─── Data records ───
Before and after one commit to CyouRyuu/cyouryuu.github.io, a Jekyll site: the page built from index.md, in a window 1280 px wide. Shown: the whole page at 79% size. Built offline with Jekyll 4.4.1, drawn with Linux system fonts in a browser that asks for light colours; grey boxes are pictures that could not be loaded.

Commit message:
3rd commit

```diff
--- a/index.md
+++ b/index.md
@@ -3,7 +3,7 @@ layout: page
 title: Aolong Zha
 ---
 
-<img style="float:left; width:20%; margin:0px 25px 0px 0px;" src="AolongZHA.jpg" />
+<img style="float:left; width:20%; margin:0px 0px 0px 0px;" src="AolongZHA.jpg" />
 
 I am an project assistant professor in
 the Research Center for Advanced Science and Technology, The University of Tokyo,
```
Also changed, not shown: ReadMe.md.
───
─── Data records ───
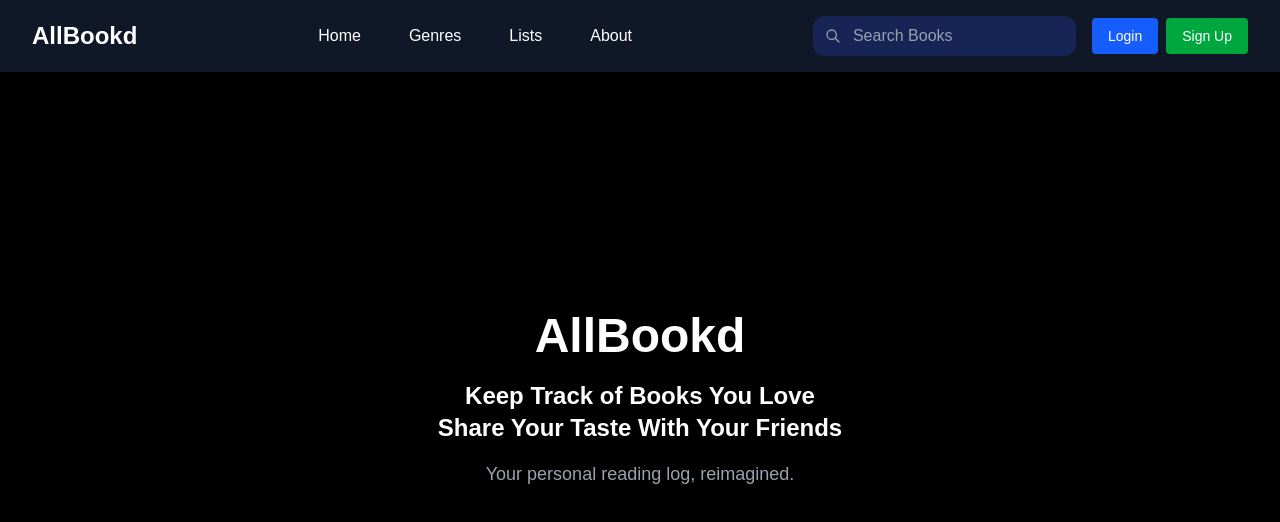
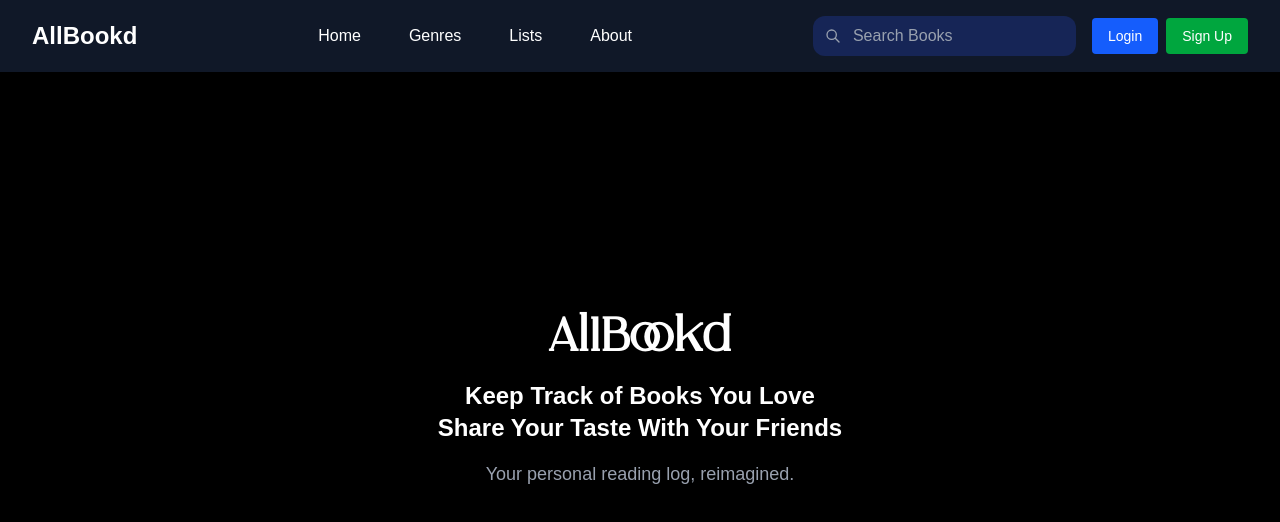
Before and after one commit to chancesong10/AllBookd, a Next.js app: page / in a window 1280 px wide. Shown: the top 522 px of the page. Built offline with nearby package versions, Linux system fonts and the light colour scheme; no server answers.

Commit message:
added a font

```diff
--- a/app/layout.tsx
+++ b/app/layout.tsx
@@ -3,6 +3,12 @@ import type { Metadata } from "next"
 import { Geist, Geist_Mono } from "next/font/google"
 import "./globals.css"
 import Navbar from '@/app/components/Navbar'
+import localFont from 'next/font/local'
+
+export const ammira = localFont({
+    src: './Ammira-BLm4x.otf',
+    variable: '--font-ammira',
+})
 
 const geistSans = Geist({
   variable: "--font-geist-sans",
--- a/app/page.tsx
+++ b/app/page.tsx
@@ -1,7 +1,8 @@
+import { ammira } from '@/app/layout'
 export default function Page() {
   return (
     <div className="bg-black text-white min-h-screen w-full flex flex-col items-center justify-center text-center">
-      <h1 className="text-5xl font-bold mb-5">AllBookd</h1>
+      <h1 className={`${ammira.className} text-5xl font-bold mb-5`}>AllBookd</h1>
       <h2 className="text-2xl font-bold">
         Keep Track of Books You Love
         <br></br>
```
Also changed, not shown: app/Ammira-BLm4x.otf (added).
───
Your task
Wherever the string "import" occurs in the data, copy the line that holds it.

Answer
@@ -3,6 +3,12 @@ import type { Metadata } from "next"
 import { Geist, Geist_Mono } from "next/font/google"
 import "./globals.css"
 import Navbar from '@/app/components/Navbar'
+import localFont from 'next/font/local'
+import { ammira } from '@/app/layout'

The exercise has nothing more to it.